TASK ITEM
Your answer should be one number, the count of lines in the records that carry the string "Rekonsiliasi".

AVAILABLE DATA
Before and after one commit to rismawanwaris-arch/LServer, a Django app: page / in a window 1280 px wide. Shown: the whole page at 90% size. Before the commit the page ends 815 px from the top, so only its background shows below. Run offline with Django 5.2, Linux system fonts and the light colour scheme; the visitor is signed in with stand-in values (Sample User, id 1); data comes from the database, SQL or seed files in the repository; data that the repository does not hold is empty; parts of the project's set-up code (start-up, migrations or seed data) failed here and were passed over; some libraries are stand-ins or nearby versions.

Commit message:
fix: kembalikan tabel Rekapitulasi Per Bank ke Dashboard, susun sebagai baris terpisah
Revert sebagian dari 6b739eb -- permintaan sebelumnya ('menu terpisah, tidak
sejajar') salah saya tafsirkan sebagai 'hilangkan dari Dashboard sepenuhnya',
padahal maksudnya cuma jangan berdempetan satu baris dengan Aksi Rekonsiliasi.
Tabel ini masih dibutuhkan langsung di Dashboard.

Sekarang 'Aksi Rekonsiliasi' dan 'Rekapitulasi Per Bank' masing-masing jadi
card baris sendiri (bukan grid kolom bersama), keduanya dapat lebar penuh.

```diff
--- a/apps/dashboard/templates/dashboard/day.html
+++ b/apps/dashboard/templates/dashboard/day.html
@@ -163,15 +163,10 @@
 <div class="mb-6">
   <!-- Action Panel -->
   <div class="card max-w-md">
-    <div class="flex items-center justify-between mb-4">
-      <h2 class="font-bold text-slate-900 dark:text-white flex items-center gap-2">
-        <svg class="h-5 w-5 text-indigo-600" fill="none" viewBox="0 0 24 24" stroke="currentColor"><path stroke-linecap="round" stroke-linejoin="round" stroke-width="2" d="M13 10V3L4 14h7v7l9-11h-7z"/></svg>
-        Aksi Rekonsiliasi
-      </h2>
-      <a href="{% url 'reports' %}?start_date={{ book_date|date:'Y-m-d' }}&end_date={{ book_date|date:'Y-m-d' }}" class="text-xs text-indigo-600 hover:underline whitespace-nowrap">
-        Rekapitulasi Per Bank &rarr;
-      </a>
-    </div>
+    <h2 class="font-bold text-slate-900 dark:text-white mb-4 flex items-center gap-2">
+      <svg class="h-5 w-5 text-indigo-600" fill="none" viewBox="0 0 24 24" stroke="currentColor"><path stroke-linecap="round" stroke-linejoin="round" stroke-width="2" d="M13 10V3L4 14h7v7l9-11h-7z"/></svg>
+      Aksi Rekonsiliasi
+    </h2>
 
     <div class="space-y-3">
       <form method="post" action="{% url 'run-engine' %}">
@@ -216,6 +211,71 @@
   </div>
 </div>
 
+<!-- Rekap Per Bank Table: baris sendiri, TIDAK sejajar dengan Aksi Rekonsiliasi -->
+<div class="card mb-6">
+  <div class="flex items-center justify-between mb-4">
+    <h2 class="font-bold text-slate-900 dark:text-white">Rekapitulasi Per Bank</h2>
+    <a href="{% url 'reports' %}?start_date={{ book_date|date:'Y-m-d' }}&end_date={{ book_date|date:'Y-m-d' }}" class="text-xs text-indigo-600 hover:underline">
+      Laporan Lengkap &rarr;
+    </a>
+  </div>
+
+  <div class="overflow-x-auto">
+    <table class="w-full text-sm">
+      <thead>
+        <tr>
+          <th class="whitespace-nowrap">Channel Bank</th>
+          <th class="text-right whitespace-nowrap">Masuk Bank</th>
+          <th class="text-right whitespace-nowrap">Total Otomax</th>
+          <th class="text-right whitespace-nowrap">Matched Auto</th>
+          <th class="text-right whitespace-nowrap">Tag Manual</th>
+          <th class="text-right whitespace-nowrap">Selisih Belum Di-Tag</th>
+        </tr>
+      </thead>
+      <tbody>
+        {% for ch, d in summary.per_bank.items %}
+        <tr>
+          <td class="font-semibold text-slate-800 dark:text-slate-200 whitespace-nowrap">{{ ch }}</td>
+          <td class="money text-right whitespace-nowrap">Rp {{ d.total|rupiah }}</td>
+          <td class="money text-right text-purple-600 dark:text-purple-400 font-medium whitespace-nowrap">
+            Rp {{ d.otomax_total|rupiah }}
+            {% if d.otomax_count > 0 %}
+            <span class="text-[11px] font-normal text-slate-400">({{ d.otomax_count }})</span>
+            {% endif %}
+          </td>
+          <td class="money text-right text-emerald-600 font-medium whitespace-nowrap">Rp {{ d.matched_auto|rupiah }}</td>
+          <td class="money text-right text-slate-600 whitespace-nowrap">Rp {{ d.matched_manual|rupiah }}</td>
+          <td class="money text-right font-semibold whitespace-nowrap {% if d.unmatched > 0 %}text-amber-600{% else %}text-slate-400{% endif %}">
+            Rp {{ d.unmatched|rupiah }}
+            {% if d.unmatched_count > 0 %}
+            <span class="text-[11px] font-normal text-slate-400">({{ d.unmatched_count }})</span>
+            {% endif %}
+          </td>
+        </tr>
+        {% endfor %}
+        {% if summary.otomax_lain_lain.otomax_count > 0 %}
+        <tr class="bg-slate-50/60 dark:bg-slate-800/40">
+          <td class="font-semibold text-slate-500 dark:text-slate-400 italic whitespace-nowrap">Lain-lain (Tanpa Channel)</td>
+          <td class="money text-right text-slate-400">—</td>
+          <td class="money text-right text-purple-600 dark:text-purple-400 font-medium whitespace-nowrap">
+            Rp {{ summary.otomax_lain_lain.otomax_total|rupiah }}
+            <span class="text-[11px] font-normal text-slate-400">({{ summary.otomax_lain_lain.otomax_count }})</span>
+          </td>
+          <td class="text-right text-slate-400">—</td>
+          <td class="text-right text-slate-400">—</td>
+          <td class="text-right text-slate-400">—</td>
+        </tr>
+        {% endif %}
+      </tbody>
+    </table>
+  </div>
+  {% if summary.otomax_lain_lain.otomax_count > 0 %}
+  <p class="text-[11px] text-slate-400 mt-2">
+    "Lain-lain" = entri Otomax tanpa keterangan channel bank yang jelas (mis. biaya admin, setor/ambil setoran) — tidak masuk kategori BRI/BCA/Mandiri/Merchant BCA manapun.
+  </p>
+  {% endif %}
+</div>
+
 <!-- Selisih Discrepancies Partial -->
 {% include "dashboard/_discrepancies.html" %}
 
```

EXERCISE RESULT
5